Work order ->
Repeat the records below verbatim and include no pictures.

Data for analysis ->
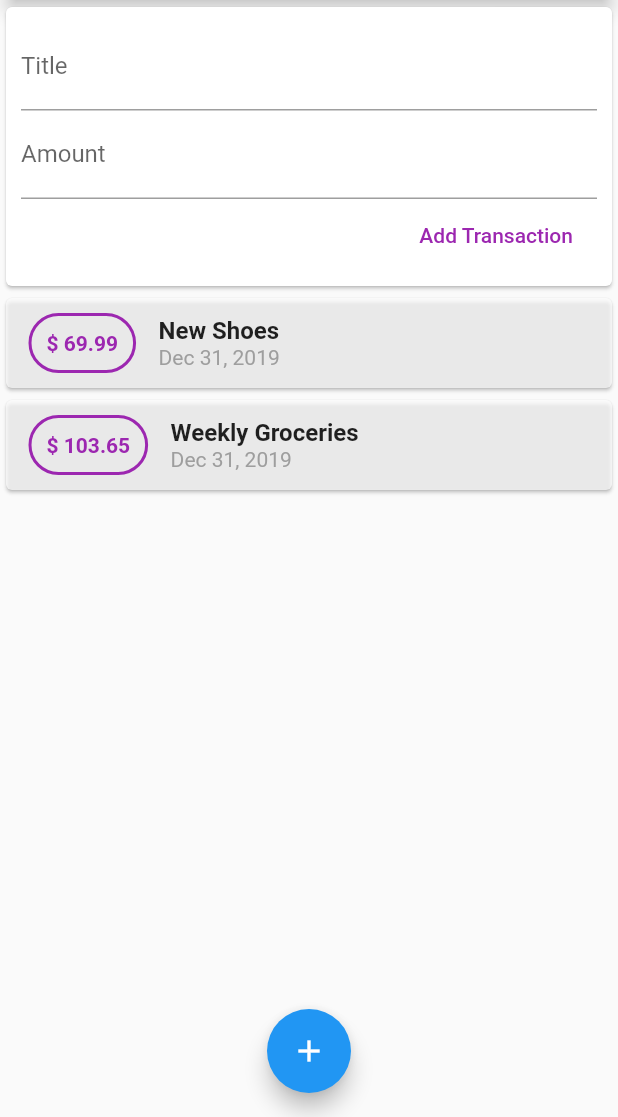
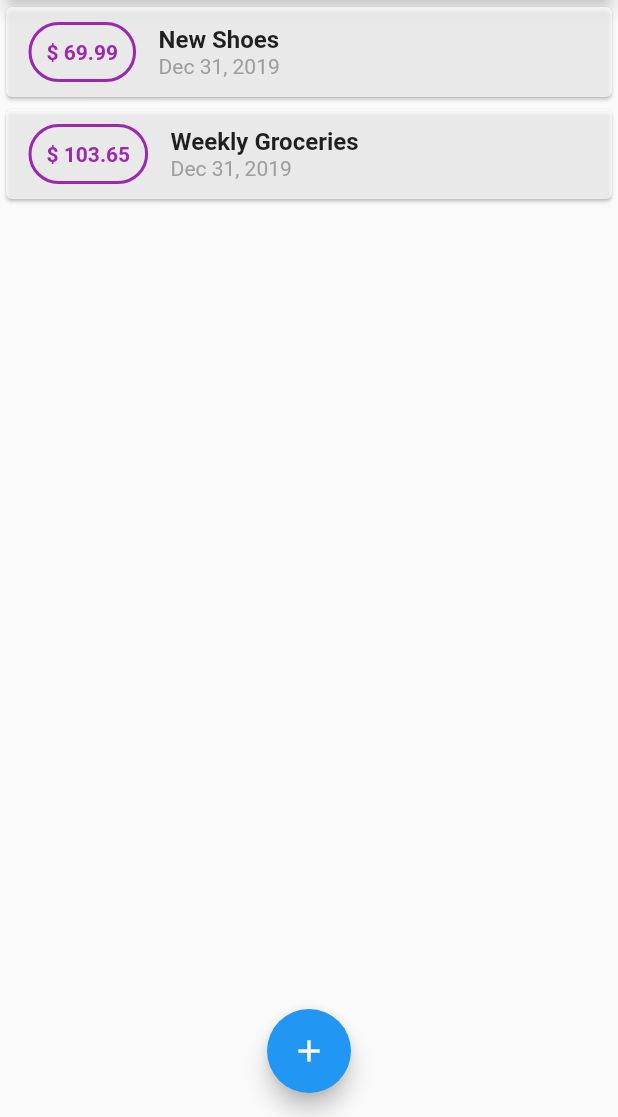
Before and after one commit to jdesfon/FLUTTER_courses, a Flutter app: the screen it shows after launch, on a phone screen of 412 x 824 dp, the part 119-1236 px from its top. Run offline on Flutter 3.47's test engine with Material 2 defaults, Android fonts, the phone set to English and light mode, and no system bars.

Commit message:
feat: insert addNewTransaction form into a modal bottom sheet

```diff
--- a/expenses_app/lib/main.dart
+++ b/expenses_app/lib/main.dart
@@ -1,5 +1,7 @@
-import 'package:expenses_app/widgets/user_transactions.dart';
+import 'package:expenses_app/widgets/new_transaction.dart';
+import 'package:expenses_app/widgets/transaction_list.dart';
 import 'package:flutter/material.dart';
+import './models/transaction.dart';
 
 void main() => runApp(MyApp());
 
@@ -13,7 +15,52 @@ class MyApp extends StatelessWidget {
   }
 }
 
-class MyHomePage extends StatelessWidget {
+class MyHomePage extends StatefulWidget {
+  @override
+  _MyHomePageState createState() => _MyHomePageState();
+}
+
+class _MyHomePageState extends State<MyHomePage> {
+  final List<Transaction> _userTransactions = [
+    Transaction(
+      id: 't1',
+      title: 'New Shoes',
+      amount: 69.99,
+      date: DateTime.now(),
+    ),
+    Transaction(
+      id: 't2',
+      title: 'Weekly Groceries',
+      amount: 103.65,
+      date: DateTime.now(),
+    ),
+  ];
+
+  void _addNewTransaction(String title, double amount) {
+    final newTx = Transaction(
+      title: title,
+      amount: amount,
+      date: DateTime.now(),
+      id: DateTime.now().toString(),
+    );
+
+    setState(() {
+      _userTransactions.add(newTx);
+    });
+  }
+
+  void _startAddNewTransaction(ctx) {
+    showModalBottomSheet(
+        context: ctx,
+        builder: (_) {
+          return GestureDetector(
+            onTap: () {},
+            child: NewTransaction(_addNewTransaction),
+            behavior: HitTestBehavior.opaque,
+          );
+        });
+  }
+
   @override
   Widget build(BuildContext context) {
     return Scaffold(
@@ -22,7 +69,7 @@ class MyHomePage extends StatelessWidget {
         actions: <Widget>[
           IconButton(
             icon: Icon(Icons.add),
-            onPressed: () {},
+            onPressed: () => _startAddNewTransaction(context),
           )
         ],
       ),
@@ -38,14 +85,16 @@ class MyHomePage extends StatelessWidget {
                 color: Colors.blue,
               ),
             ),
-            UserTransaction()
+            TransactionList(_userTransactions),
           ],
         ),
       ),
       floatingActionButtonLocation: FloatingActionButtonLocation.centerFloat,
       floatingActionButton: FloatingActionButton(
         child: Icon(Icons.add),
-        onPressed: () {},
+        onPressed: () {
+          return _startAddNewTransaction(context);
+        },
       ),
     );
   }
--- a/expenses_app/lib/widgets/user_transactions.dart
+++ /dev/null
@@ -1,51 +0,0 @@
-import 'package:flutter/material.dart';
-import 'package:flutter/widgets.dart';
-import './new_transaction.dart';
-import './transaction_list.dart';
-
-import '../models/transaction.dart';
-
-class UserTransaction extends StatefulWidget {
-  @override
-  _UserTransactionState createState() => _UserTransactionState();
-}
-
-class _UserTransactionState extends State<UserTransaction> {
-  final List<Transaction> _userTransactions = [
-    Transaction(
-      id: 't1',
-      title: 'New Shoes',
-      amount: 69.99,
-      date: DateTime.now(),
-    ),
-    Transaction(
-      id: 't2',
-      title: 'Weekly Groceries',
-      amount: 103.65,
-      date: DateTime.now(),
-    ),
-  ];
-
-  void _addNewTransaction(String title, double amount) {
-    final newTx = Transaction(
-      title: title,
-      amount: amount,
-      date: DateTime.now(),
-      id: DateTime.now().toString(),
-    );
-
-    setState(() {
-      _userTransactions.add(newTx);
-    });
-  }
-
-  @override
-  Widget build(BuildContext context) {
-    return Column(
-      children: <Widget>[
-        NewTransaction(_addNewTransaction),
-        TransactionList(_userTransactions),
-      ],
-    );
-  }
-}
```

Result of this exercise ->
Before and after one commit to jdesfon/FLUTTER_courses, a Flutter app: the screen it shows after launch, on a phone screen of 412 x 824 dp, the part 119-1236 px from its top. Run offline on Flutter 3.47's test engine with Material 2 defaults, Android fonts, the phone set to English and light mode, and no system bars.

Commit message:
feat: insert addNewTransaction form into a modal bottom sheet

```diff
--- a/expenses_app/lib/main.dart
+++ b/expenses_app/lib/main.dart
@@ -1,5 +1,7 @@
-import 'package:expenses_app/widgets/user_transactions.dart';
+import 'package:expenses_app/widgets/new_transaction.dart';
+import 'package:expenses_app/widgets/transaction_list.dart';
 import 'package:flutter/material.dart';
+import './models/transaction.dart';
 
 void main() => runApp(MyApp());
 
@@ -13,7 +15,52 @@ class MyApp extends StatelessWidget {
   }
 }
 
-class MyHomePage extends StatelessWidget {
+class MyHomePage extends StatefulWidget {
+  @override
+  _MyHomePageState createState() => _MyHomePageState();
+}
+
+class _MyHomePageState extends State<MyHomePage> {
+  final List<Transaction> _userTransactions = [
+    Transaction(
+      id: 't1',
+      title: 'New Shoes',
+      amount: 69.99,
+      date: DateTime.now(),
+    ),
+    Transaction(
+      id: 't2',
+      title: 'Weekly Groceries',
+      amount: 103.65,
+      date: DateTime.now(),
+    ),
+  ];
+
+  void _addNewTransaction(String title, double amount) {
+    final newTx = Transaction(
+      title: title,
+      amount: amount,
+      date: DateTime.now(),
+      id: DateTime.now().toString(),
+    );
+
+    setState(() {
+      _userTransactions.add(newTx);
+    });
+  }
+
+  void _startAddNewTransaction(ctx) {
+    showModalBottomSheet(
+        context: ctx,
+        builder: (_) {
+          return GestureDetector(
+            onTap: () {},
+            child: NewTransaction(_addNewTransaction),
+            behavior: HitTestBehavior.opaque,
+          );
+        });
+  }
+
   @override
   Widget build(BuildContext context) {
     return Scaffold(
@@ -22,7 +69,7 @@ class MyHomePage extends StatelessWidget {
         actions: <Widget>[
           IconButton(
             icon: Icon(Icons.add),
-            onPressed: () {},
+            onPressed: () => _startAddNewTransaction(context),
           )
         ],
       ),
@@ -38,14 +85,16 @@ class MyHomePage extends StatelessWidget {
                 color: Colors.blue,
               ),
             ),
-            UserTransaction()
+            TransactionList(_userTransactions),
           ],
         ),
       ),
       floatingActionButtonLocation: FloatingActionButtonLocation.centerFloat,
       floatingActionButton: FloatingActionButton(
         child: Icon(Icons.add),
-        onPressed: () {},
+        onPressed: () {
+          return _startAddNewTransaction(context);
+        },
       ),
     );
   }
--- a/expenses_app/lib/widgets/user_transactions.dart
+++ /dev/null
@@ -1,51 +0,0 @@
-import 'package:flutter/material.dart';
-import 'package:flutter/widgets.dart';
-import './new_transaction.dart';
-import './transaction_list.dart';
-
-import '../models/transaction.dart';
-
-class UserTransaction extends StatefulWidget {
-  @override
-  _UserTransactionState createState() => _UserTransactionState();
-}
-
-class _UserTransactionState extends State<UserTransaction> {
-  final List<Transaction> _userTransactions = [
-    Transaction(
-      id: 't1',
-      title: 'New Shoes',
-      amount: 69.99,
-      date: DateTime.now(),
-    ),
-    Transaction(
-      id: 't2',
-      title: 'Weekly Groceries',
-      amount: 103.65,
-      date: DateTime.now(),
-    ),
-  ];
-
-  void _addNewTransaction(String title, double amount) {
-    final newTx = Transaction(
-      title: title,
-      amount: amount,
-      date: DateTime.now(),
-      id: DateTime.now().toString(),
-    );
-
-    setState(() {
-      _userTransactions.add(newTx);
-    });
-  }
-
-  @override
-  Widget build(BuildContext context) {
-    return Column(
-      children: <Widget>[
-        NewTransaction(_addNewTransaction),
-        TransactionList(_userTransactions),
-      ],
-    );
-  }
-}
```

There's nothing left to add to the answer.